PROBLEM TO SOLVE
Find how many lines in the material below hold the word "atliee". Reply with that figure alone.

INPUT RECORDS

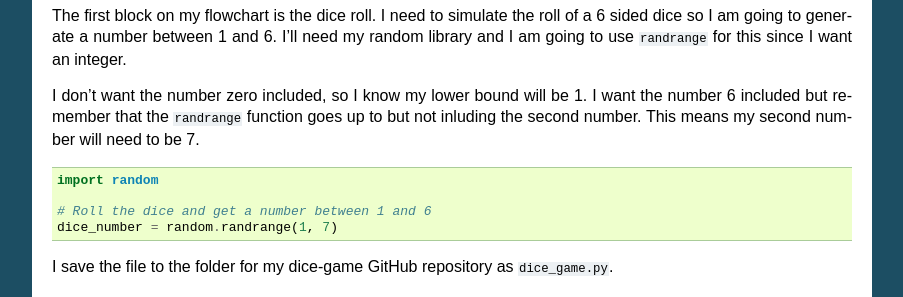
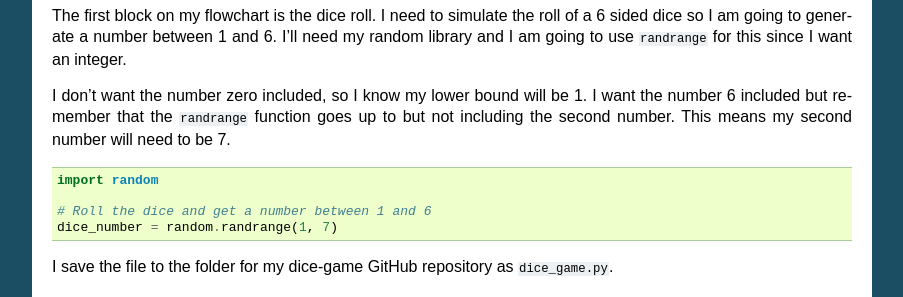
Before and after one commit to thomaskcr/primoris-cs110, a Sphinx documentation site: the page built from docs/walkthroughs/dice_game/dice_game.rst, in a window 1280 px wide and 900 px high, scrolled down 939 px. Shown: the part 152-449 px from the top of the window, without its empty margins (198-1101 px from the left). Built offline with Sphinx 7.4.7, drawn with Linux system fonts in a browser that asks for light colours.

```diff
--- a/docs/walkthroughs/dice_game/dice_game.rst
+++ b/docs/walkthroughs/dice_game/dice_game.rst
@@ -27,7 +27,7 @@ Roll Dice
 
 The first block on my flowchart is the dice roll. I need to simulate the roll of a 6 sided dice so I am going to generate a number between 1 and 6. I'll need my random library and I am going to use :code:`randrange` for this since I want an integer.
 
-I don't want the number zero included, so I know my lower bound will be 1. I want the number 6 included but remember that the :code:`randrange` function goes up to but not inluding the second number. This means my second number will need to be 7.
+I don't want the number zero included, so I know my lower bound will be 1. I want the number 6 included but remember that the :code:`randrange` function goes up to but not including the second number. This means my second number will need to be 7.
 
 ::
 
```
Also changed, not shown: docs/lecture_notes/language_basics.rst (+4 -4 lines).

--

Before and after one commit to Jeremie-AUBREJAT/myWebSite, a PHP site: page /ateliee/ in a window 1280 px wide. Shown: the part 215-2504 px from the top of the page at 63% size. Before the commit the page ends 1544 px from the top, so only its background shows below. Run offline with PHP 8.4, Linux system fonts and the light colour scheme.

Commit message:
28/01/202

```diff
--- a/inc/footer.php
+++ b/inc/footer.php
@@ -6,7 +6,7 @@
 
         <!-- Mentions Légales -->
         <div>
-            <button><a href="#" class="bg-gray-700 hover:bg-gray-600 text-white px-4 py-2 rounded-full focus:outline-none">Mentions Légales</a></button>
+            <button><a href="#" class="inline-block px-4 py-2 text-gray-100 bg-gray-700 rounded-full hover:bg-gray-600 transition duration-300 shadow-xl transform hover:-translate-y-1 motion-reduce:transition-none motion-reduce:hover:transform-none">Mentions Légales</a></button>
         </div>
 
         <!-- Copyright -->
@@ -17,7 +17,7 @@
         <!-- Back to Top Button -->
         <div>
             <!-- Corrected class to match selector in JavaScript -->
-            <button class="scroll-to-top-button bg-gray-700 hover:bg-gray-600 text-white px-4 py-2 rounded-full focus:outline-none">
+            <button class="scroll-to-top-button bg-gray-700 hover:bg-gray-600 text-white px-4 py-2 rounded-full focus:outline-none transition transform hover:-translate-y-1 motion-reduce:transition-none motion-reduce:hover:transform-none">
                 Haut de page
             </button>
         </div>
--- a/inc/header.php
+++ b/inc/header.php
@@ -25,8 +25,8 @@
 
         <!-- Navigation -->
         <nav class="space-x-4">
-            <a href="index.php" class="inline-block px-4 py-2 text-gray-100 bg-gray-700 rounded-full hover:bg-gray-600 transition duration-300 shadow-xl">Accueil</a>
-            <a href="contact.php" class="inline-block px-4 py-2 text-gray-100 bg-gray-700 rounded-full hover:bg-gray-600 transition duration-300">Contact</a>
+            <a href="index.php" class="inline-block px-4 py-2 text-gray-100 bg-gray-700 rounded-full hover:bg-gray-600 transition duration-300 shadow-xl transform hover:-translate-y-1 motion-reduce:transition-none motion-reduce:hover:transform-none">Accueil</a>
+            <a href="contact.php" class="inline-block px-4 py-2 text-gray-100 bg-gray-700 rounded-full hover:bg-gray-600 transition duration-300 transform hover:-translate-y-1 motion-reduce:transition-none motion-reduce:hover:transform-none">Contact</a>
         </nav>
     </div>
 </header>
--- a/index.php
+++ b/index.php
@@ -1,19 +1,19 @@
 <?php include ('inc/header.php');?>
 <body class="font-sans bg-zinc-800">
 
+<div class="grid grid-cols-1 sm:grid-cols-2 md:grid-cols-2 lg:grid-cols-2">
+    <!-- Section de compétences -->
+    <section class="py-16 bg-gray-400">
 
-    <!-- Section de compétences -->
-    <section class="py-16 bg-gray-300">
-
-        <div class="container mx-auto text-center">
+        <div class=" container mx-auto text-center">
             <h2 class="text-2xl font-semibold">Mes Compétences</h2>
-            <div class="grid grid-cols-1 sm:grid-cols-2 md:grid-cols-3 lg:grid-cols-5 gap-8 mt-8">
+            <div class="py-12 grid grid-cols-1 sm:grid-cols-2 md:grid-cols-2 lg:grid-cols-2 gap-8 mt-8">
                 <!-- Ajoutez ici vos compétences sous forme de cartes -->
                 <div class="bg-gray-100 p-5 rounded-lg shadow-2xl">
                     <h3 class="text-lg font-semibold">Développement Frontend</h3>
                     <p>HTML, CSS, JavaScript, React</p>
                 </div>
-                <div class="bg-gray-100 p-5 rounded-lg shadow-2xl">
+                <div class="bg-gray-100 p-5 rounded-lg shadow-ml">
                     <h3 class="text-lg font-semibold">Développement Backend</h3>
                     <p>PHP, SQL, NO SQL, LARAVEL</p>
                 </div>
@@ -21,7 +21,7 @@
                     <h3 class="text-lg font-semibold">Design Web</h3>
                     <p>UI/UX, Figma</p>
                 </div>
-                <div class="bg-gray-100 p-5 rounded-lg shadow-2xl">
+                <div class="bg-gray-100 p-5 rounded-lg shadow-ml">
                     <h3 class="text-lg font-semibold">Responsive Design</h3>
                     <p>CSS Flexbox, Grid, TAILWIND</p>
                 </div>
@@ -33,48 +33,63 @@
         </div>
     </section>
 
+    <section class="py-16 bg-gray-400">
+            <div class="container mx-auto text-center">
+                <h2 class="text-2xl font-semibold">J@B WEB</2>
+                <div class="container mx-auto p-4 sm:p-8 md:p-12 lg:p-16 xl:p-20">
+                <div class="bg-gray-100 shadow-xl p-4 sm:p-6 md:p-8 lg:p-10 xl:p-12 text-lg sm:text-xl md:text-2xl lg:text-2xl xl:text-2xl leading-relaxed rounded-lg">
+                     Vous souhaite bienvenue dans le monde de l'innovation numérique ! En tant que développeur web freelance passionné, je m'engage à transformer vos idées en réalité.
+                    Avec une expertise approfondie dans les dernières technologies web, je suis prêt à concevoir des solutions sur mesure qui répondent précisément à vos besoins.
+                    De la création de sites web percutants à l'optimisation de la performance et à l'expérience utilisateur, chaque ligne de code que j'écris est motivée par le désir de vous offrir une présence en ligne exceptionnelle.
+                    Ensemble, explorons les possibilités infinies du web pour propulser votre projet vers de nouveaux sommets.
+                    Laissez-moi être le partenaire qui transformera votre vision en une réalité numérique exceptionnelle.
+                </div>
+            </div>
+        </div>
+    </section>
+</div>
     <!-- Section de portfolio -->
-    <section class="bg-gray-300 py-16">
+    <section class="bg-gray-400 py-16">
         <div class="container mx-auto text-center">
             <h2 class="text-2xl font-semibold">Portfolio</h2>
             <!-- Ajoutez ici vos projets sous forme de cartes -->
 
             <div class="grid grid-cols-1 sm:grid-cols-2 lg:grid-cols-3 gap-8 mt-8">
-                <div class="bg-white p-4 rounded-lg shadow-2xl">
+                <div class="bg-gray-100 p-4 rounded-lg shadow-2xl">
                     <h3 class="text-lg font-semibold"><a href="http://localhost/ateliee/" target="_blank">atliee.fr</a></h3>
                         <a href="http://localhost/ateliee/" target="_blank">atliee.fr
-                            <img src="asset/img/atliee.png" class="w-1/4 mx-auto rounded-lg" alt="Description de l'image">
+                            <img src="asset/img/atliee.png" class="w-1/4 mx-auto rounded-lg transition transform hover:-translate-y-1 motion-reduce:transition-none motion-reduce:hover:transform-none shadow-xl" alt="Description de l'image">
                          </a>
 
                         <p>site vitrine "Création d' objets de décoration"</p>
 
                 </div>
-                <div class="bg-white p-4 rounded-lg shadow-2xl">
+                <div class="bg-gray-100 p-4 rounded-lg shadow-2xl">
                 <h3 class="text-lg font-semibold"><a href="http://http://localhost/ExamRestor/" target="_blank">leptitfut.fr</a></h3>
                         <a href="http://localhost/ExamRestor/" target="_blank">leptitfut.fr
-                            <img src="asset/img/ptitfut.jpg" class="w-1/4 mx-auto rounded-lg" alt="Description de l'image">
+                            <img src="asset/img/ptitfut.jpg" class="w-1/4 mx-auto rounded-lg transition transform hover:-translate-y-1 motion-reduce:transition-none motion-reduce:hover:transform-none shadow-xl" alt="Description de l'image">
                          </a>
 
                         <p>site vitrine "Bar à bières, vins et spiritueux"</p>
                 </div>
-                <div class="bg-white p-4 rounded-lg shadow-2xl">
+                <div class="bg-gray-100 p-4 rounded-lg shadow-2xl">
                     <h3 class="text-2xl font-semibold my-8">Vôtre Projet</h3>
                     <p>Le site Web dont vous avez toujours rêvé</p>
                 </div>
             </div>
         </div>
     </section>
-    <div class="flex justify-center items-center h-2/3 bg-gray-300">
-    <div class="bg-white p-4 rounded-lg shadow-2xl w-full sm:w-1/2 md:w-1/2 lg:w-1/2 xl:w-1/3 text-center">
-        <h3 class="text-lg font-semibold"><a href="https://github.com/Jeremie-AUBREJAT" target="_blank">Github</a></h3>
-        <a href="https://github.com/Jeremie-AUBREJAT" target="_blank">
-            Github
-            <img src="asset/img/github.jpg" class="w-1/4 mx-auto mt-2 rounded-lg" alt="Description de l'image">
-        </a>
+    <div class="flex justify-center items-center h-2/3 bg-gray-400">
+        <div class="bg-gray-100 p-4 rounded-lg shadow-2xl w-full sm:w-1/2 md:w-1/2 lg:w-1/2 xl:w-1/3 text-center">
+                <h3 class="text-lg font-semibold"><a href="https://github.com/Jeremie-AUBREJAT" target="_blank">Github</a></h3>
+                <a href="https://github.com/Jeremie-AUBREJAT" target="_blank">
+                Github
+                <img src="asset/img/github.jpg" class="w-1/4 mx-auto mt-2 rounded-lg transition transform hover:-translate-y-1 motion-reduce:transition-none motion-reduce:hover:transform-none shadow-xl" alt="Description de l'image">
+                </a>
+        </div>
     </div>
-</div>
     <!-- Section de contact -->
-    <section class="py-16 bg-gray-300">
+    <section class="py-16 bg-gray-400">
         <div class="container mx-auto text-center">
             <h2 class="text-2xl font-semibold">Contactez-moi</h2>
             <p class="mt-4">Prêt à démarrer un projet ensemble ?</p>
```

* * *

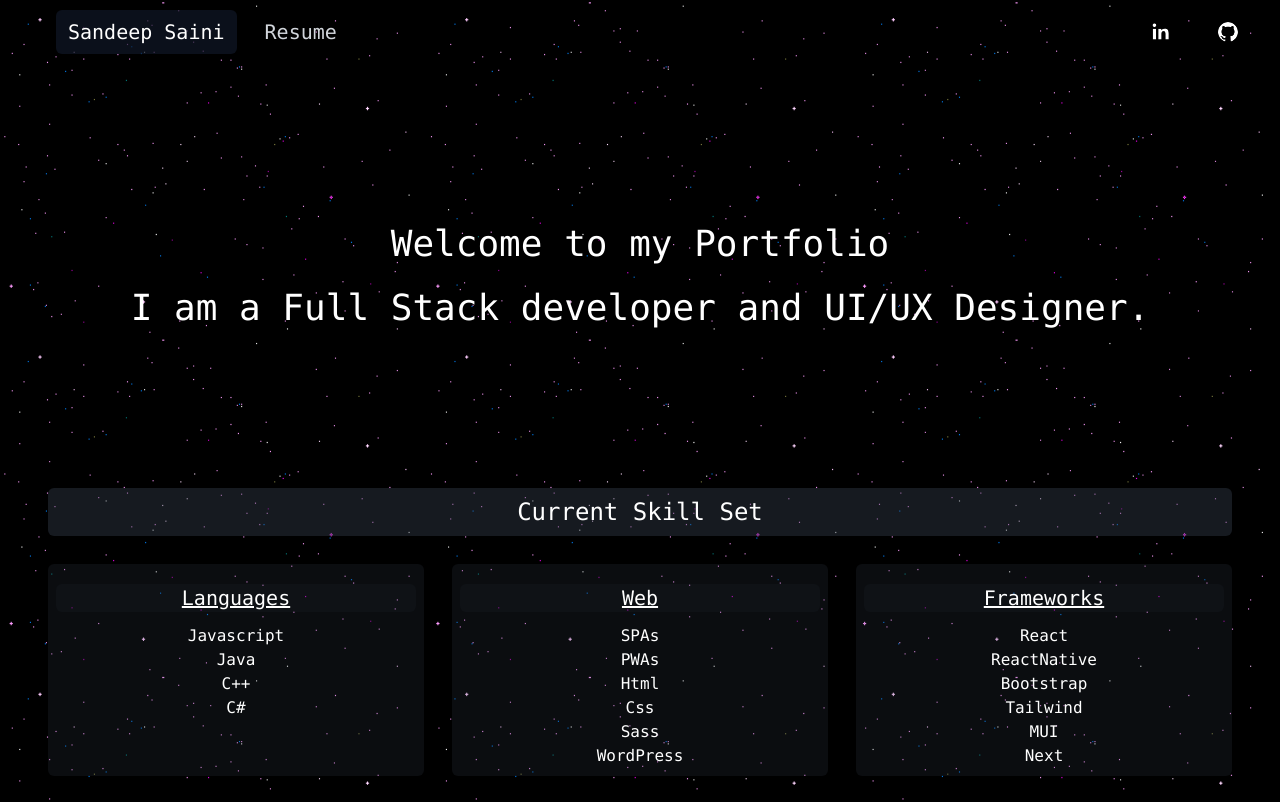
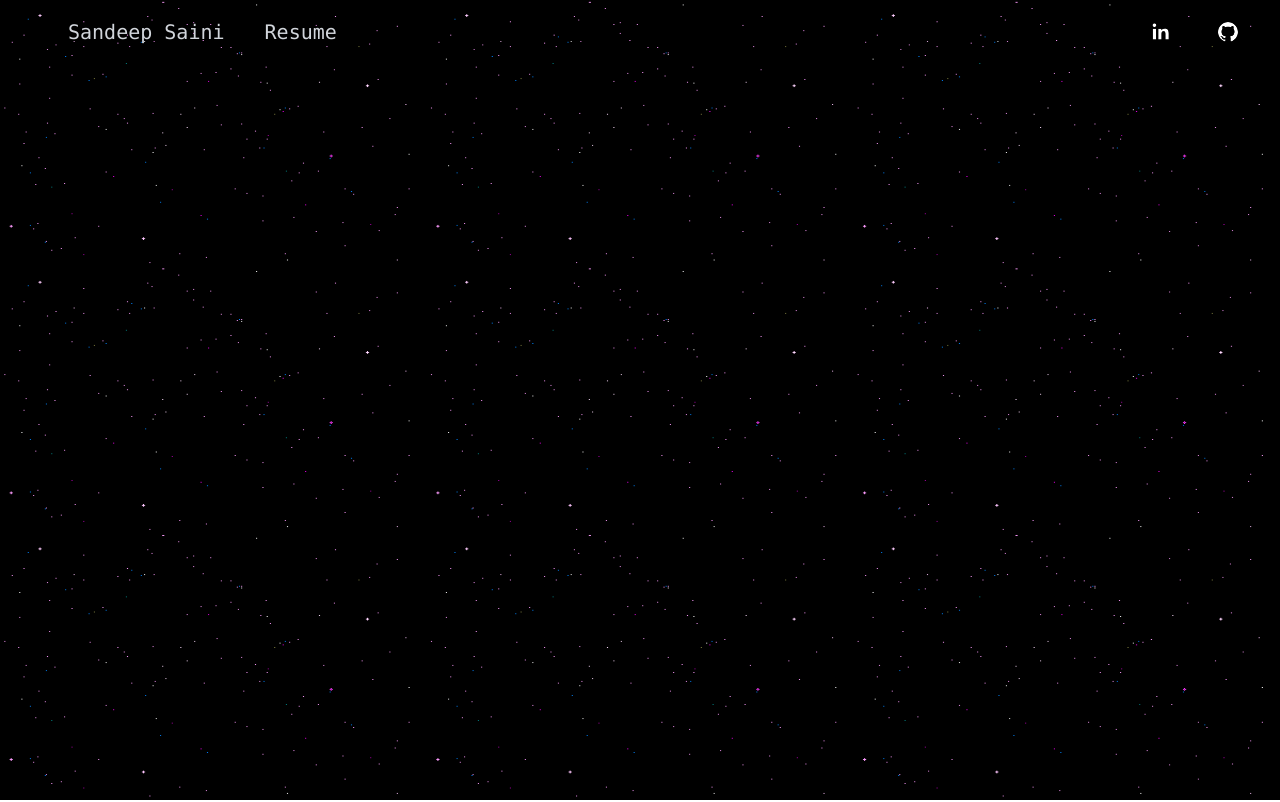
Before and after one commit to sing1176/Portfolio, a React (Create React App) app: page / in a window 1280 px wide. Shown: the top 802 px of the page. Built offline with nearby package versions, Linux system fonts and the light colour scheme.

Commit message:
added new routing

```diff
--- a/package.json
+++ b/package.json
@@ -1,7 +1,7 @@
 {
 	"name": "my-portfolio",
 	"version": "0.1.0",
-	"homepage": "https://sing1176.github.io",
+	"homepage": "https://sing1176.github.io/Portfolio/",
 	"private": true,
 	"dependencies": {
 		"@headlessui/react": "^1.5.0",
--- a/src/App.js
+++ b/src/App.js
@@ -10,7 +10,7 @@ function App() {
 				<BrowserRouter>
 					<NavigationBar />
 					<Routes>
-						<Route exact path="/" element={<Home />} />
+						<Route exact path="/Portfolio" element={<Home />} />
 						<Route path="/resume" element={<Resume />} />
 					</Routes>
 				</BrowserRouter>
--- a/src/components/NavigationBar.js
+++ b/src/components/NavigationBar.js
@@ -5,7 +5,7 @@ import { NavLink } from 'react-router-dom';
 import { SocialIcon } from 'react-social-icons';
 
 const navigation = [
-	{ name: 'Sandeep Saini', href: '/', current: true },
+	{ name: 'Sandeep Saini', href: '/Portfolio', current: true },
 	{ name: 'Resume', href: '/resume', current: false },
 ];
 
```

TASK RESULT
4